By Steve Keating
INDIANAPOLIS (Reuters) – If Tiger Woods can get back in the winners’ circle Helio Castroneves says he sees no reason he cannot return to Victory Lane at the Indianapolis 500 on Sunday and finally claim a place in the Brickyard’s most exclusive club.
In more than a century of racing at the Indianapolis Motor Speedway (IMS) only three men — A.J. Foyt, Al Unser Sr. and Rick Mears — have won the 500 four times and with a win on Sunday Castroneves would become the first non-American to join that group.
Now on the downside of his career, the 44-year-old no longer drives full-time on the IndyCar Series but Roger Penske continues to give his long-time employee a competitive car and a chance to get his name on the Borg-Warner trophy again.
The bubbly Brazilian has always been a driver to take motivation from wherever he can find it and this week is drawing inspiration from Woods, who completed one of sport’s all-time great comebacks last month when he ended an 11-year major title drought with a stunning victory at the Masters.
“You know it took Tiger Woods 10 years to go back and win another big one so maybe it could be this year (for me),” said Castroneves. “You’re always looking for positive ways to look and I’m always a positive guy and realistic at the same time.
“I can only imagine how special it would be. At this point you can dream big but you still have to execute first.”

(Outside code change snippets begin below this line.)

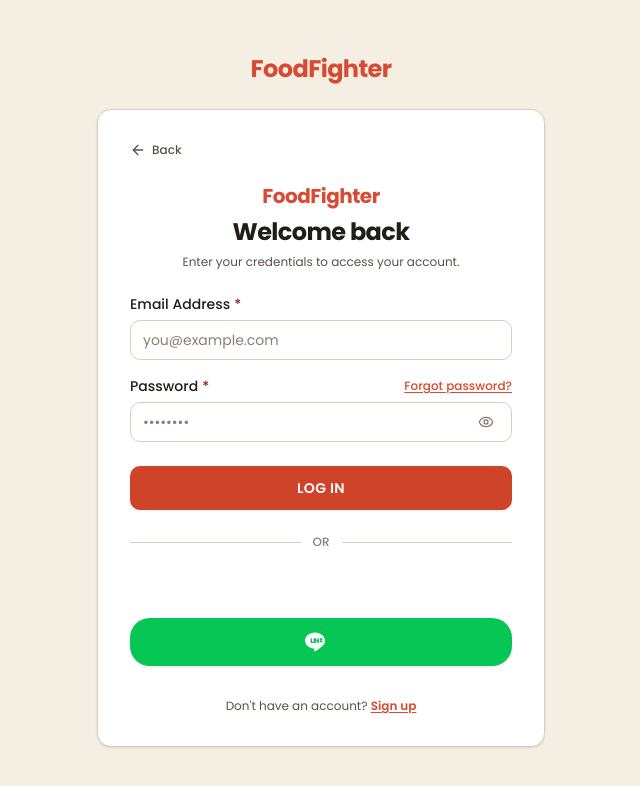
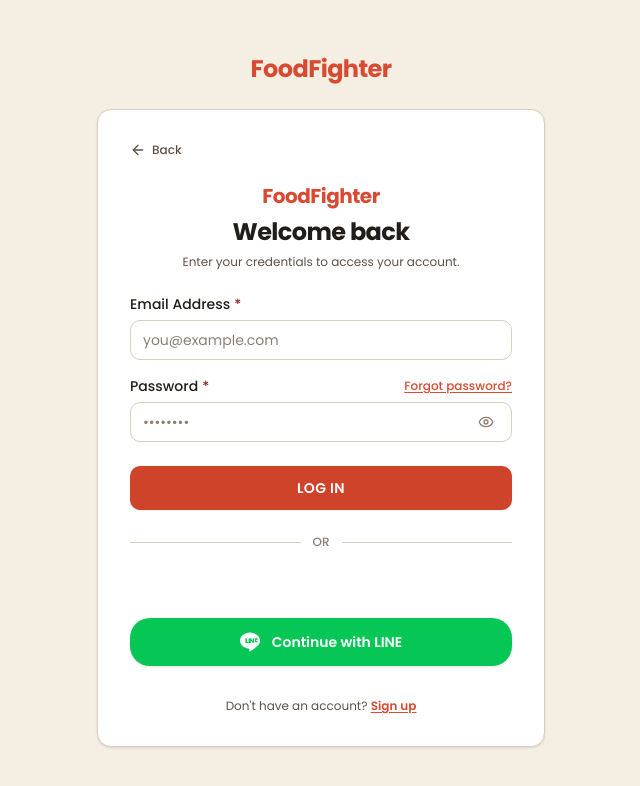
Before and after one commit to ratchanonnon1991-star/FoodFight, a Next.js app in the folder frontend/: page /login in a window 1280 px wide. Shown: the top 786 px of the page, without its empty margins (319-959 px from the left). Built offline with nearby package versions, Linux system fonts and the light colour scheme; no server answers.

Commit message:
fix(auth): localize social auth buttons

```diff
--- a/frontend/src/features/auth/components/SocialAuthButtons.tsx
+++ b/frontend/src/features/auth/components/SocialAuthButtons.tsx
@@ -163,7 +163,6 @@ export function SocialAuthButtons({
     >
       {/* Google */}
       <div
-        aria-label={googleLabel}
         className={cn(
           "relative w-full overflow-hidden rounded-xl",
           (disabled || isAnyLoading) && "pointer-events-none opacity-50",
@@ -179,6 +178,8 @@ export function SocialAuthButtons({
         )}
 
         <GoogleOAuthProvider
+          key={locale}
+          locale={locale}
           clientId={process.env.NEXT_PUBLIC_GOOGLE_CLIENT_ID ?? ""}
         >
           <GoogleLogin
@@ -201,7 +202,6 @@ export function SocialAuthButtons({
         id="line-auth-button"
         onClick={handleLineAuth}
         disabled={disabled || isAnyLoading}
-        aria-label={lineLabel}
         className={
           appearance === "surface"
             ? cn(
@@ -241,7 +241,7 @@ export function SocialAuthButtons({
             appearance === "surface" ? "text-text-primary" : "text-white"
           }
         >
-          {lineLabel}
+          {resolvedLineLabel}
         </span>
       </button>
     </div>
```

Castroneves was quick to put his mark on the Indy 500, winning on his Brickyard debut in 2001 and repeating in 2002.
It was seven years before he returned to Victory Lane in 2009 and he has not found his way back since, though he has twice come agonisingly close, finishing as runner-up in 2014 and 2017.

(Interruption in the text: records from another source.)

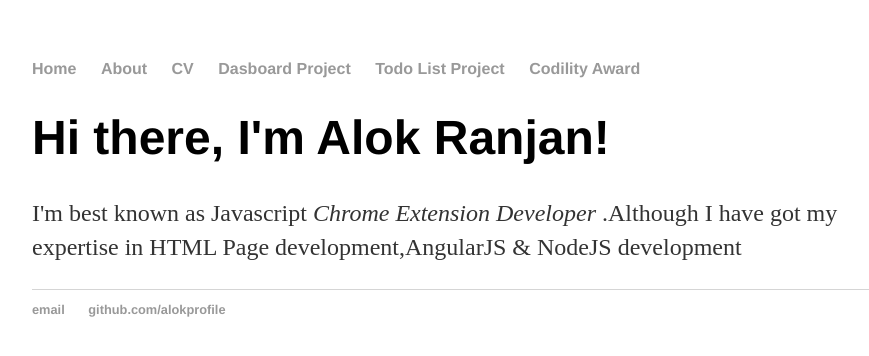
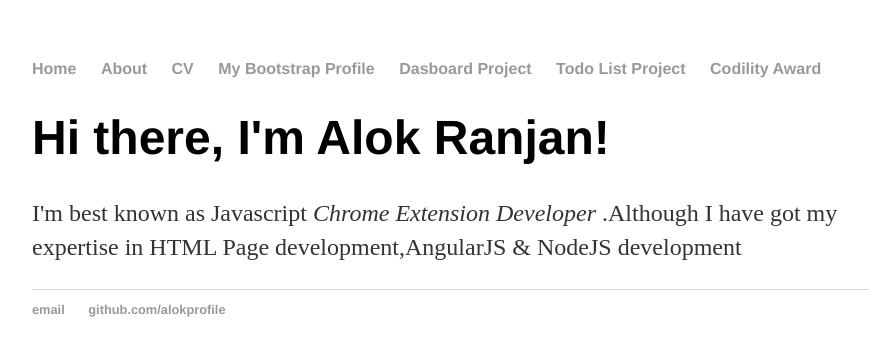
Before and after one commit to alokranjan04/alokranjan04.github.io, a Jekyll site: the page built from index.html, in a window 1280 px wide. Shown: the top 356 px of the page, without its empty margins (160-1029 px from the left). Built offline with Jekyll 4.4.1, drawn with Linux system fonts in a browser that asks for light colours; Markdown is read by kramdown in place of the engine named in the settings.

Commit message:
Adding my bootstrap profile

```diff
--- a/_layouts/default.html
+++ b/_layouts/default.html
@@ -11,9 +11,12 @@
 	        		<li><a href="/">Home</a></li>
 		        	<li><a href="/about">About</a></li>
 	        		<li><a href="../Alok_Ranjan_profile.pdf">CV</a></li>
+				<li><a href="alokprofile.com">My Bootstrap Profile</a></li>
 	        		<li><a href="../dashboardFromSheet.io/index.html">Dasboard Project</a></li>
 				<li><a href="../ETodoList/index.html">Todo List Project</a></li>
 				<li><a href="https://app.codility.com/cert/view/certK4XYQS-8WKCQ8KHDUMMT769/">Codility Award</a></li>
+
+
 	    		</ul>
 			</nav>
 			<div class="container">
```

In 2014 Ryan Hunter-Reay denied Castroneves victory by 0.0600 seconds, the second-closest finish in race history.
Castroneves said it was the memory of 2017 that haunted him most, recalling how Japan’s Takuma Sato powered past him with five laps remaining then bravely fought off the Brazilian to take the checkered flag.
“It’s hard to forget the ones you’ve missed,” said Castroneves, who has looked right at home back in his Penzoil Team Penske Chevrolet, qualifying 12th fastest in the 33-car field.
“Obviously great memories of the ones that happened but the ones you’ve missed stay in your mind.
“I mean 2017 with Takuma was really tough; I did everything I could but he did a really great job.
“Hopefully I don’t have to think this year about being a close call and just make it happen.”
(Editing by Clare Fallon)